*** Opening DATA FOR THIS TASK ***

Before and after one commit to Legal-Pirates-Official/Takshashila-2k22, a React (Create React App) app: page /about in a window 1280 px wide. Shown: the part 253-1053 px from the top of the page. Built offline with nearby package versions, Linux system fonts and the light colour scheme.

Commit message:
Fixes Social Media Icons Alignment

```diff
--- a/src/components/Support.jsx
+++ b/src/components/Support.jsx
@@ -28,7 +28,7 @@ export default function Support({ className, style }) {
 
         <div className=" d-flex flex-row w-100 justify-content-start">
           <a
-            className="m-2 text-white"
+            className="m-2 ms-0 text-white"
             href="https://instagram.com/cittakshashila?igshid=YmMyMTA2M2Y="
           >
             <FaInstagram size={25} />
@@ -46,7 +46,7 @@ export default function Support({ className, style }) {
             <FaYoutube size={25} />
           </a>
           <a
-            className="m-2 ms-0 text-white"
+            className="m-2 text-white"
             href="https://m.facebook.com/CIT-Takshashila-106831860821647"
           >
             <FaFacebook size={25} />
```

*** Closing DATA FOR THIS TASK ***
*** Opening DATA FOR THIS TASK ***

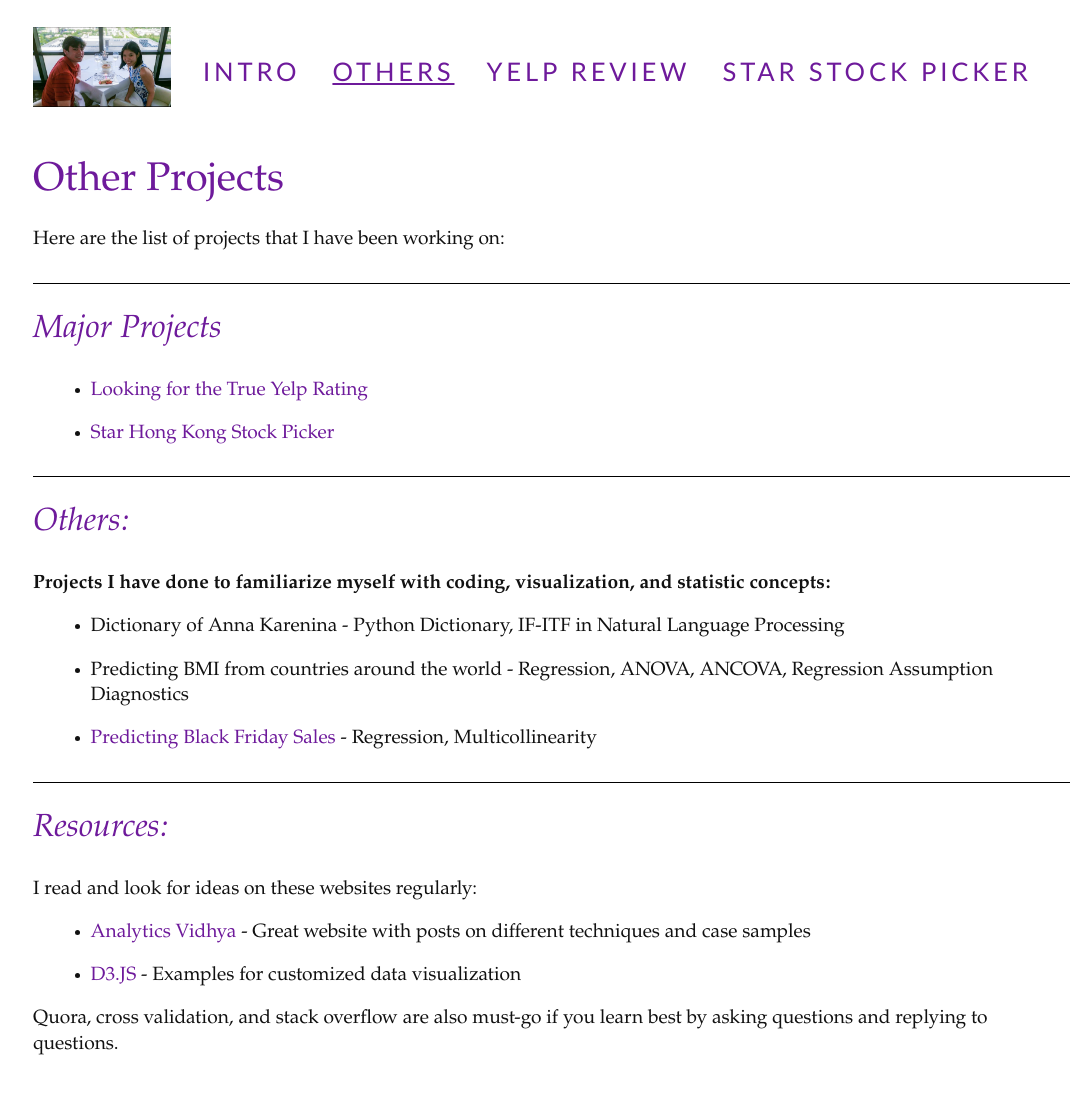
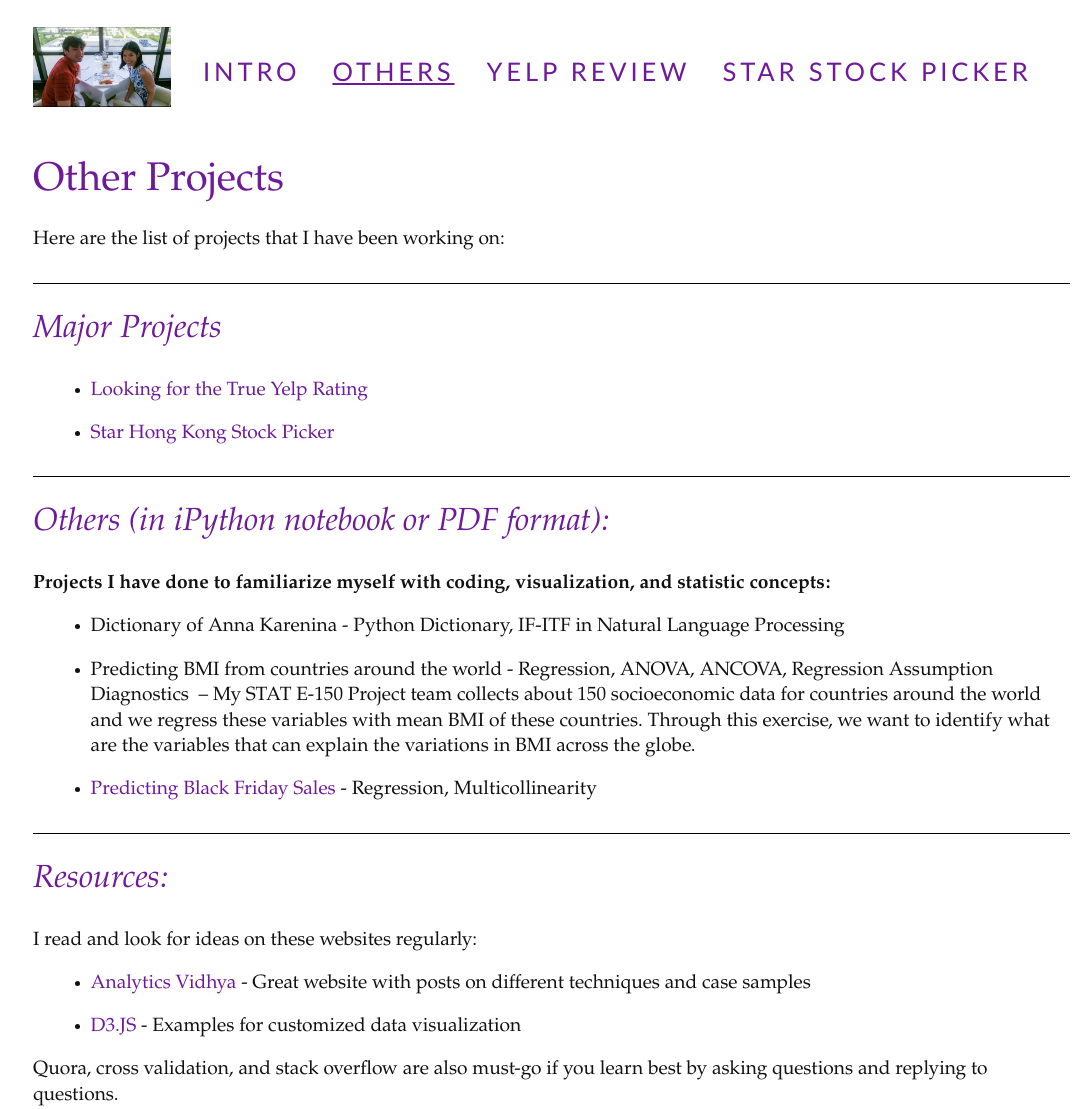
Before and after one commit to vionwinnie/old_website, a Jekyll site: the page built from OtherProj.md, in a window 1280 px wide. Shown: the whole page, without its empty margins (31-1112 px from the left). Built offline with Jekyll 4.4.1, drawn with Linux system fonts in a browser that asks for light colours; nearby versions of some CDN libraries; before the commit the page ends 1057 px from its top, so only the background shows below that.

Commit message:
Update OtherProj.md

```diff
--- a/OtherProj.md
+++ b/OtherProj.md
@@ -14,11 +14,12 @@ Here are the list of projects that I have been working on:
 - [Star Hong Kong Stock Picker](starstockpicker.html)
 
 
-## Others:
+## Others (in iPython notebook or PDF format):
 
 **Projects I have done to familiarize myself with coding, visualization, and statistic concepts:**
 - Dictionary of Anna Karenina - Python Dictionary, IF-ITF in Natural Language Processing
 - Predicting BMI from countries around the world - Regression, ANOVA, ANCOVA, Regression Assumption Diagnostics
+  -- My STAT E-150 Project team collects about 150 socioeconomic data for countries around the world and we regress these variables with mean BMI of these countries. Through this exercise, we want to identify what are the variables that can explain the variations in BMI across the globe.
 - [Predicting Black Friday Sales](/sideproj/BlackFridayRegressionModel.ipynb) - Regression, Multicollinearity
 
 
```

*** Closing DATA FOR THIS TASK ***

◆ **EXERCISE INSTRUCTIONS**:
Collect from the data above every line that includes "text".

◆ **EXPECTED OUTPUT**:
-            className="m-2 text-white"
+            className="m-2 ms-0 text-white"
-            className="m-2 ms-0 text-white"
+            className="m-2 text-white"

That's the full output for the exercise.